• [WHAT YOU HAVE TO DO]: Copy out each line below containing "error".
%%
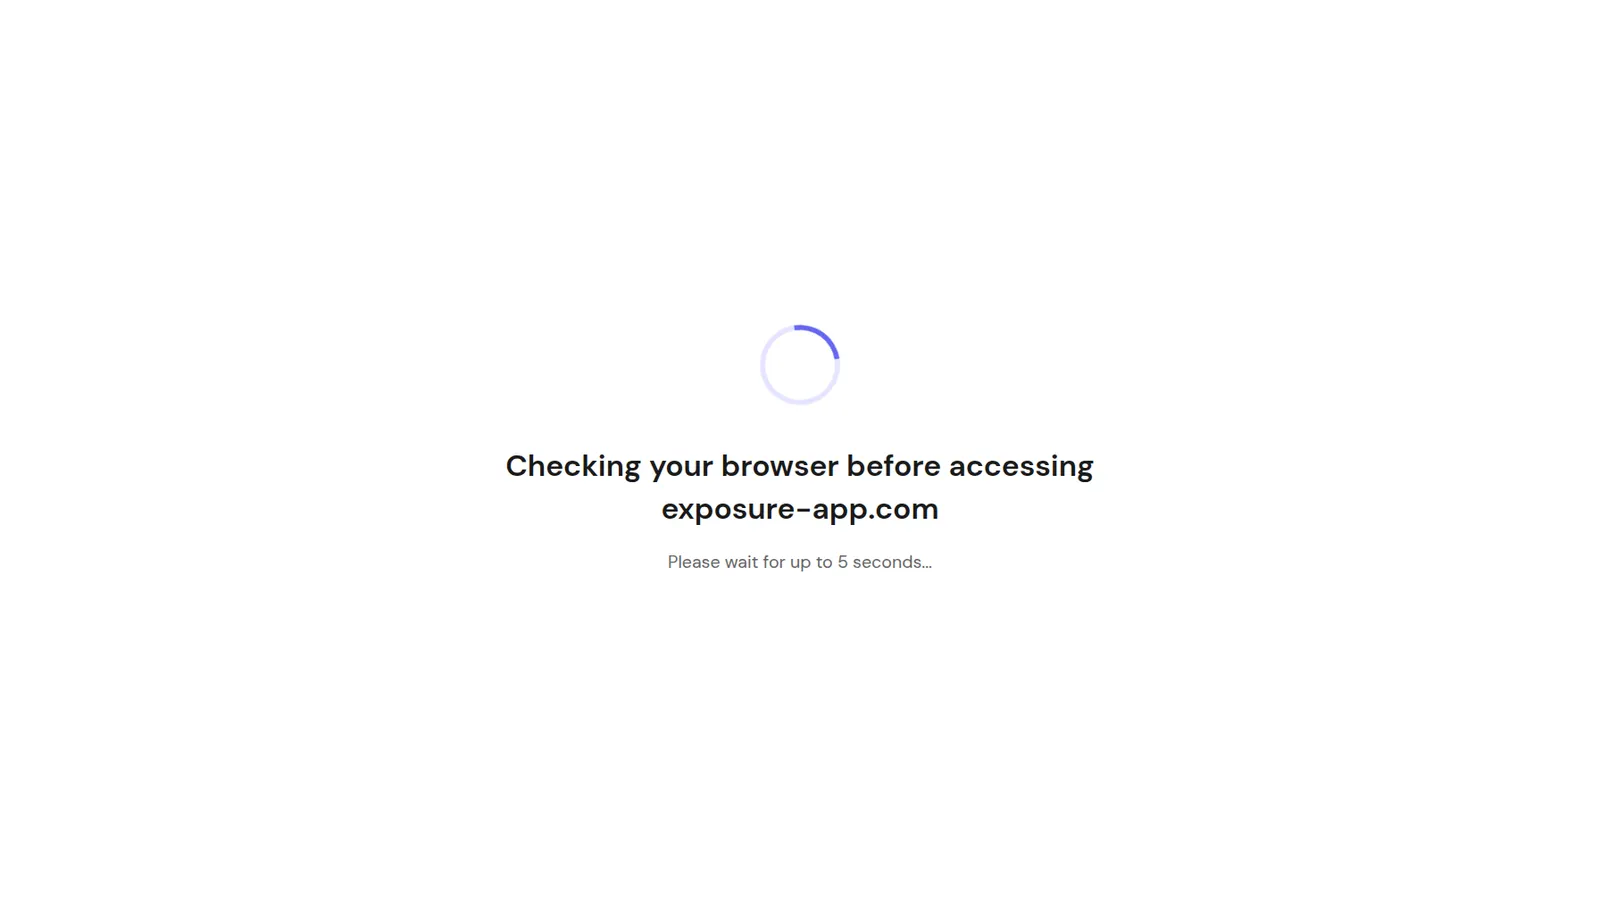
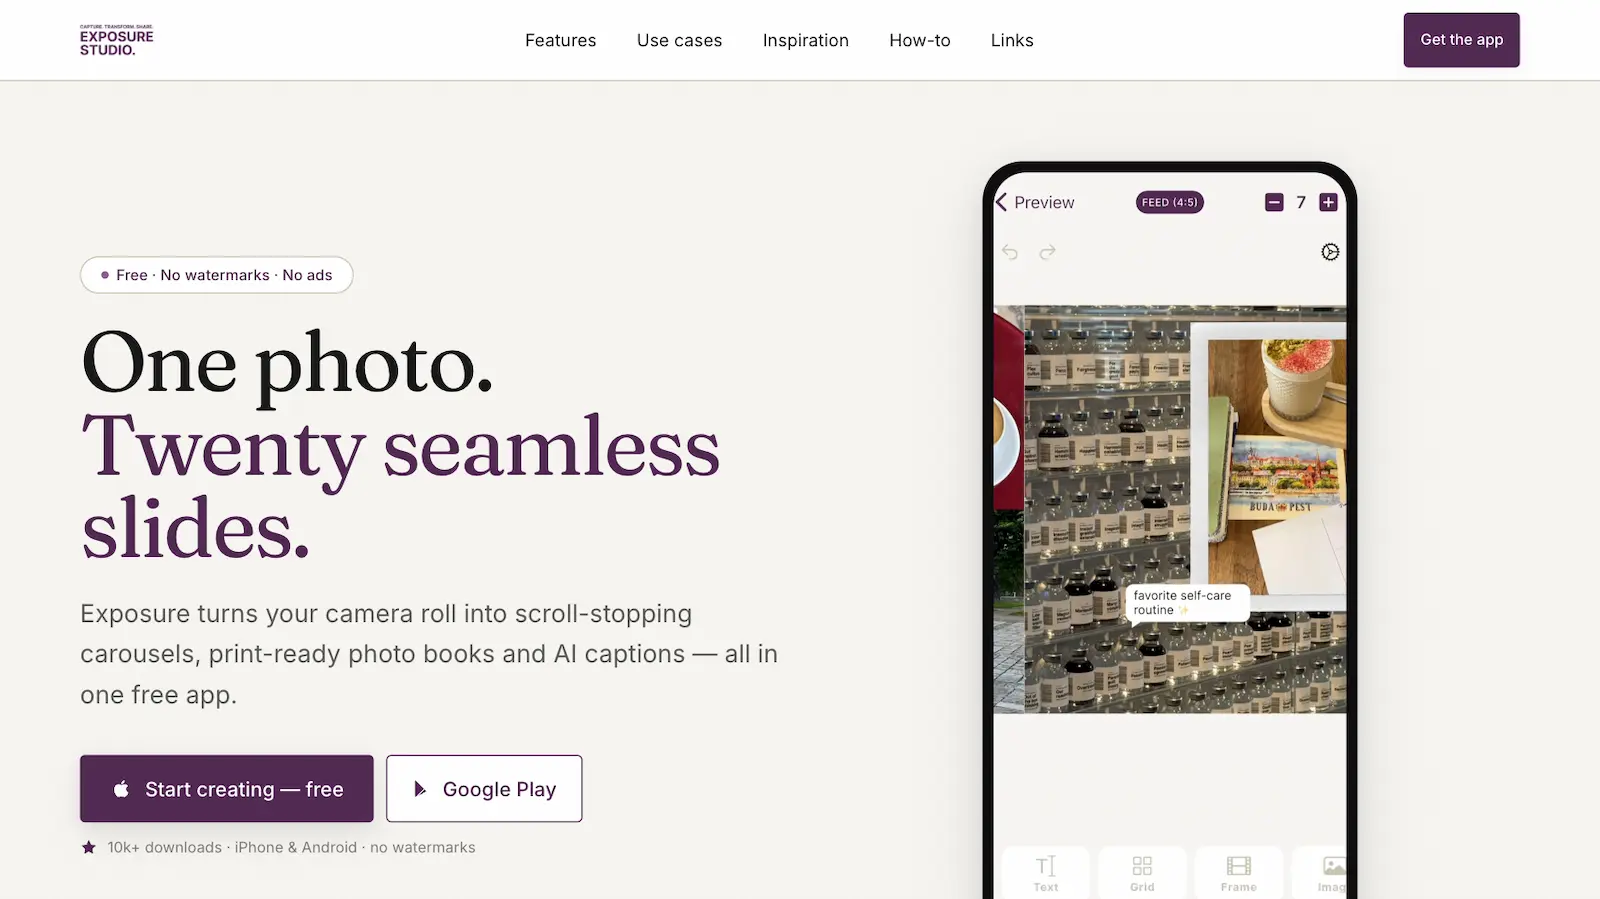
Meta 7 fixes

diff --git a/src/content.config.ts b/src/content.config.ts
@@ -179,6 +179,10 @@ export const collections = {
 					.refine((value) => value !== 'Vercel Security Checkpoint', {
 						error:
 							"A showcase entry's title cannot be 'Vercel Security Checkpoint' which usually indicates a loading error.\nMake sure to update the title manually.\n",
+					})
+					.refine((value) => value !== 'Checking your browser before accessing. Just a moment...', {
+						error:
+							"A showcase entry's title cannot be 'Checking your browser before accessing. Just a moment...' which usually indicates a loading error.\nMake sure to update the title manually.\n",
 					}),
 				image: image(),
 				url: z.url(),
%%
• [TASK OUTPUT]:
 						error:
 							"A showcase entry's title cannot be 'Vercel Security Checkpoint' which usually indicates a loading error.\nMake sure to update the title manually.\n",
+						error:
+							"A showcase entry's title cannot be 'Checking your browser before accessing. Just a moment...' which usually indicates a loading error.\nMake sure to update the title manually.\n",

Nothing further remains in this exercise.